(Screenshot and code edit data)
★ ★ ★ ★

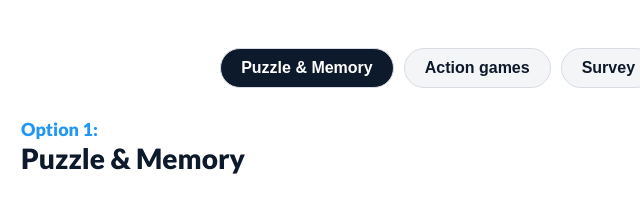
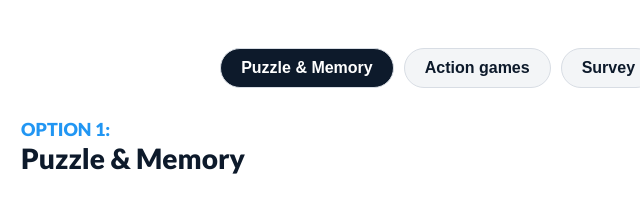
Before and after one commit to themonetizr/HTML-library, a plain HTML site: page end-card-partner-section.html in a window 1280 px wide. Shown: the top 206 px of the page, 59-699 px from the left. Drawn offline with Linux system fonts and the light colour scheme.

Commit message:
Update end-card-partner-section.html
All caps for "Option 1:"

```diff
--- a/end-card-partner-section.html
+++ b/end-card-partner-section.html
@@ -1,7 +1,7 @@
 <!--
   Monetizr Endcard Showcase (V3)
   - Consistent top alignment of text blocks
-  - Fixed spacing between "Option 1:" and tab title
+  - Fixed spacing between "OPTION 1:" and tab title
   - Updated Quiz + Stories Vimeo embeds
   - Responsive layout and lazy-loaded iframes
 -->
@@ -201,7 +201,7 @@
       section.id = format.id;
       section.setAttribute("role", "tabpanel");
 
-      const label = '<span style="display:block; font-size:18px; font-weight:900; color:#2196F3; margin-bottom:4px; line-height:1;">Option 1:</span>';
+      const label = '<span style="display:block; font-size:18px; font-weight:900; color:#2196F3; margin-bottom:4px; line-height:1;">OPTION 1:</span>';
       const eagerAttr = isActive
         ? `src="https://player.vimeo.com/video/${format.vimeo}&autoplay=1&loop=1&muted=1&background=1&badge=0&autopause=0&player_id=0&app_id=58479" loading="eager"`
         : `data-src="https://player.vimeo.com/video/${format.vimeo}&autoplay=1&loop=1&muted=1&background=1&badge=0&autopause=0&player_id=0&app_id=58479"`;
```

★ ★ ★ ★

* **Assignment**
Would you return the records exactly, keeping out every picture?

* **Expected answer**
Before and after one commit to themonetizr/HTML-library, a plain HTML site: page end-card-partner-section.html in a window 1280 px wide. Shown: the top 206 px of the page, 59-699 px from the left. Drawn offline with Linux system fonts and the light colour scheme.

Commit message:
Update end-card-partner-section.html
All caps for "Option 1:"

```diff
--- a/end-card-partner-section.html
+++ b/end-card-partner-section.html
@@ -1,7 +1,7 @@
 <!--
   Monetizr Endcard Showcase (V3)
   - Consistent top alignment of text blocks
-  - Fixed spacing between "Option 1:" and tab title
+  - Fixed spacing between "OPTION 1:" and tab title
   - Updated Quiz + Stories Vimeo embeds
   - Responsive layout and lazy-loaded iframes
 -->
@@ -201,7 +201,7 @@
       section.id = format.id;
       section.setAttribute("role", "tabpanel");
 
-      const label = '<span style="display:block; font-size:18px; font-weight:900; color:#2196F3; margin-bottom:4px; line-height:1;">Option 1:</span>';
+      const label = '<span style="display:block; font-size:18px; font-weight:900; color:#2196F3; margin-bottom:4px; line-height:1;">OPTION 1:</span>';
       const eagerAttr = isActive
         ? `src="https://player.vimeo.com/video/${format.vimeo}&autoplay=1&loop=1&muted=1&background=1&badge=0&autopause=0&player_id=0&app_id=58479" loading="eager"`
         : `data-src="https://player.vimeo.com/video/${format.vimeo}&autoplay=1&loop=1&muted=1&background=1&badge=0&autopause=0&player_id=0&app_id=58479"`;
```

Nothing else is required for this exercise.